Saving lives is a sacred duty.
Dedicated Bay Area dietitian on the front line of pandemic prevention
Amy Chen 2020-07-05
Serving others makes her life more meaningful, and love makes her more radiant. Amy Chen cares for those around her with a kind heart.
Recent data show a surge in the number of confirmed coronavirus cases in the United States. The U.S. has reported more confirmed cases than any other nation. In response to the dire situation, public health officials are often adjusting recommended preventive guidelines as new research reveals more about the virus and its symptoms. It is difficult for Amy Chen, who works as a clinical dietitian at a San Francisco Bay Area hospital, to ignore the threat to her own well-being. She is also concerned about unwittingly spreading the virus to her loved ones waiting for her at home. With the professional training she received, Amy believes that saving lives is an important duty. She and other medical professionals are willing to take the risks and see it through this crisis to help those in need.

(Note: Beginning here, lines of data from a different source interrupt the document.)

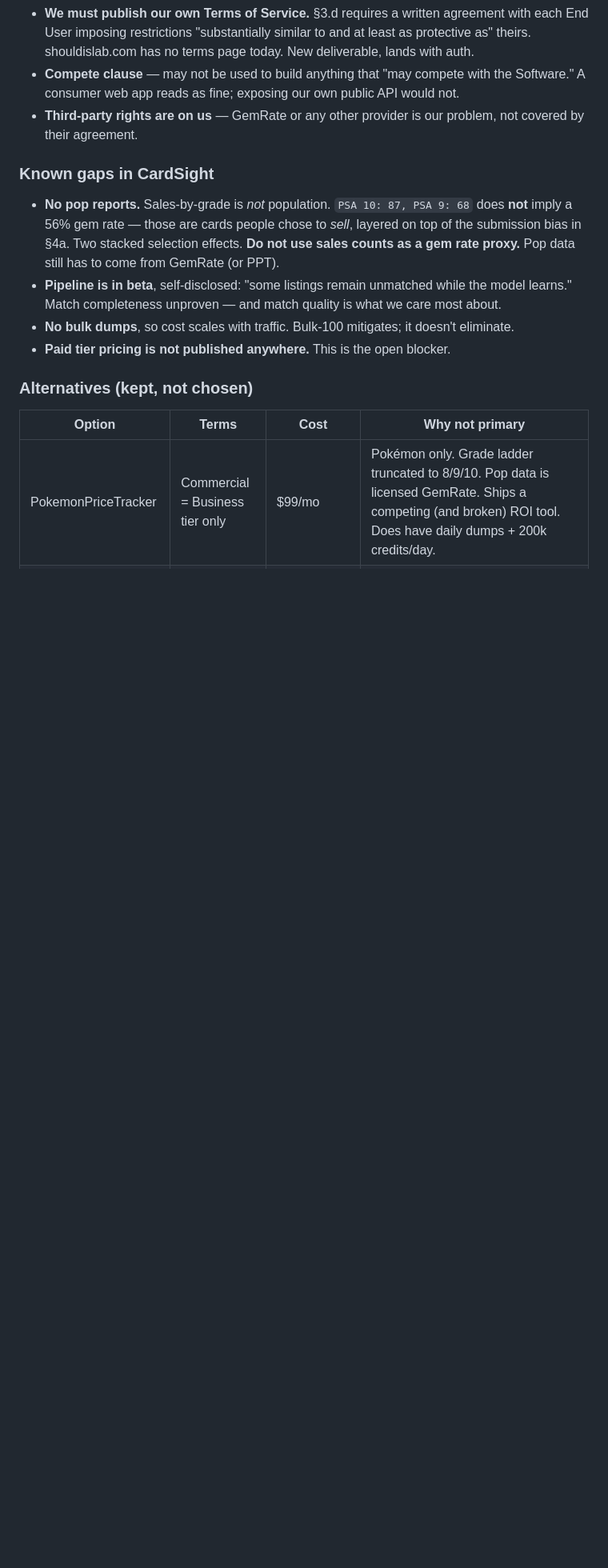
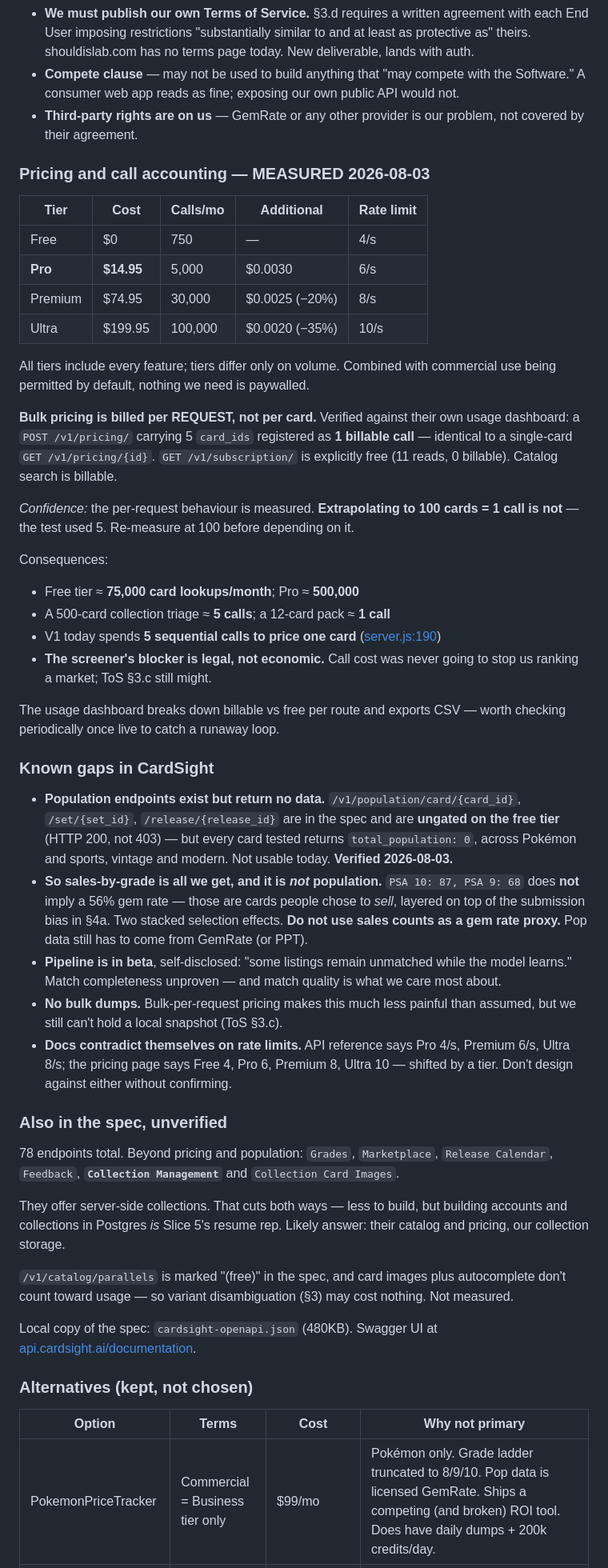
Before and after one commit to Agaspar1321/ShouldISlab, a Markdown page: V2_PLAN.md, the part around one of its changes. Shown at 80% size. Drawn GitHub-style; blank space fills up the shorter version.

```diff
--- a/V2_PLAN.md
+++ b/V2_PLAN.md
@@ -103,16 +103,68 @@ Other ToS terms to design around:
 - **Third-party rights are on us** — GemRate or any other provider is our problem, not
   covered by their agreement.
 
+### Pricing and call accounting — MEASURED 2026-08-03
+
+| Tier | Cost | Calls/mo | Additional | Rate limit |
+|---|---|---|---|---|
+| Free | $0 | 750 | — | 4/s |
+| **Pro** | **$14.95** | 5,000 | $0.0030 | 6/s |
+| Premium | $74.95 | 30,000 | $0.0025 (−20%) | 8/s |
+| Ultra | $199.95 | 100,000 | $0.0020 (−35%) | 10/s |
+
+All tiers include every feature; tiers differ only on volume. Combined with commercial use
+being permitted by default, nothing we need is paywalled.
+
+**Bulk pricing is billed per REQUEST, not per card.** Verified against their own usage
+dashboard: a `POST /v1/pricing/` carrying 5 `card_ids` registered as **1 billable call** —
+identical to a single-card `GET /v1/pricing/{id}`. `GET /v1/subscription/` is explicitly
+free (11 reads, 0 billable). Catalog search is billable.
+
+*Confidence:* the per-request behaviour is measured. **Extrapolating to 100 cards = 1 call
+is not** — the test used 5. Re-measure at 100 before depending on it.
+
+Consequences:
+- Free tier ≈ **75,000 card lookups/month**; Pro ≈ **500,000**
+- A 500-card collection triage ≈ **5 calls**; a 12-card pack ≈ **1 call**
+- V1 today spends **5 sequential calls to price one card** ([server.js:190](server/server.js#L190))
+- **The screener's blocker is legal, not economic.** Call cost was never going to stop us
+  ranking a market; ToS §3.c still might.
+
+The usage dashboard breaks down billable vs free per route and exports CSV — worth checking
+periodically once live to catch a runaway loop.
+
 ### Known gaps in CardSight
 
-- **No pop reports.** Sales-by-grade is *not* population. `PSA 10: 87, PSA 9: 68` does **not**
-  imply a 56% gem rate — those are cards people chose to *sell*, layered on top of the
-  submission bias in §4a. Two stacked selection effects. **Do not use sales counts as a gem
-  rate proxy.** Pop data still has to come from GemRate (or PPT).
+- **Population endpoints exist but return no data.** `/v1/population/card/{card_id}`,
+  `/set/{set_id}`, `/release/{release_id}` are in the spec and are **ungated on the free
+  tier** (HTTP 200, not 403) — but every card tested returns `total_population: 0`, across
+  Pokémon and sports, vintage and modern. Not usable today. **Verified 2026-08-03.**
+- **So sales-by-grade is all we get, and it is *not* population.** `PSA 10: 87, PSA 9: 68`
+  does **not** imply a 56% gem rate — those are cards people chose to *sell*, layered on top
+  of the submission bias in §4a. Two stacked selection effects. **Do not use sales counts as
+  a gem rate proxy.** Pop data still has to come from GemRate (or PPT).
 - **Pipeline is in beta**, self-disclosed: "some listings remain unmatched while the model
   learns." Match completeness unproven — and match quality is what we care most about.
-- **No bulk dumps**, so cost scales with traffic. Bulk-100 mitigates; it doesn't eliminate.
-- **Paid tier pricing is not published anywhere.** This is the open blocker.
+- **No bulk dumps.** Bulk-per-request pricing makes this much less painful than assumed, but
+  we still can't hold a local snapshot (ToS §3.c).
+- **Docs contradict themselves on rate limits.** API reference says Pro 4/s, Premium 6/s,
+  Ultra 8/s; the pricing page says Free 4, Pro 6, Premium 8, Ultra 10 — shifted by a tier.
+  Don't design against either without confirming.
+
+### Also in the spec, unverified
+
+78 endpoints total. Beyond pricing and population: `Grades`, `Marketplace`, `Release
+Calendar`, `Feedback`, **`Collection Management`** and `Collection Card Images`.
+
+They offer server-side collections. That cuts both ways — less to build, but building
+accounts and collections in Postgres *is* Slice 5's resume rep. Likely answer: their catalog
+and pricing, our collection storage.
+
+`/v1/catalog/parallels` is marked "(free)" in the spec, and card images plus autocomplete
+don't count toward usage — so variant disambiguation (§3) may cost nothing. Not measured.
+
+Local copy of the spec: `cardsight-openapi.json` (480KB). Swagger UI at
+[api.cardsight.ai/documentation](https://api.cardsight.ai/documentation).
 
 ### Alternatives (kept, not chosen)
 
```
Also changed, not shown: other parts of V2_PLAN.md (+38 -11 lines).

Prepare for the Worst and Give Your Best
The coronavirus outbreak ravaged the world. Watching the number of confirmed cases and deaths grow exponentially has taken a psychological toll on Amy as she and her colleagues work on the frontline of this pandemic. In a hospital, medical staff are more likely to be exposed to pathogens than others as there is no way to completely avoid coming in contact with patients. To reduce the risk of getting infected, the only thing Amy can do is boost her own immune system. For years, she has practiced qigong at the Tai Ji Men Qigong Academy. Persistent daily practice not only calms her mind, but also helps her mitigate environmental stressors. Dr. Hong Tao-Tze, Zhang-men-ren (head of the academy) once said, "Prepare for the worst, and be ready to give your best!" With this motto in mind, Amy is able to remain calm as she keeps up with the latest developments on the coronavirus. She follows standard preventive measures, such as frequent hand washing when entering and leaving the wards, wearing proper protective equipment, refraining from touching her face, and following social distancing guidelines.
Eat a Balanced Diet, Get Enough Sleep, and Stay Happy
During the pandemic, Amy Chen not only pays special attention to her own diet but also reminds her friends and relatives of the importance of a well-balanced diet in warding off diseases. She recommends the consumption of natural, unprocessed whole foods, and making sure there is sufficient protein, greens and fruits at every meal. In addition, she urges everyone to know the origins of their food when making purchases and to pay attention to food safety. During this critical time, avoiding raw food, drinking more water, getting regular sun exposure, maintaining good sleep habits and staying in a good mood are synergistic ways to boost your immunity.
"I stay at work for you. You stay at home for us."
"Caring for the people around me with a kind heart is what I learned in Tai Ji Men as part of my self-cultivation," said Amy Chen. "Serving others" makes her life more meaningful, and "love" makes her more radiant, especially during this testing time. At the hospital, her colleagues would offer each other words of encouragement and work closely as a team based on mutual understanding. She is grateful for the support from friends, family, and the general public. Pandemic prevention requires everyone to work in unity, just like the trending phrase on social media, "I stay at work for you. You stay at home for us." Only through cooperating with one another can pandemic prevention be effective and enduring.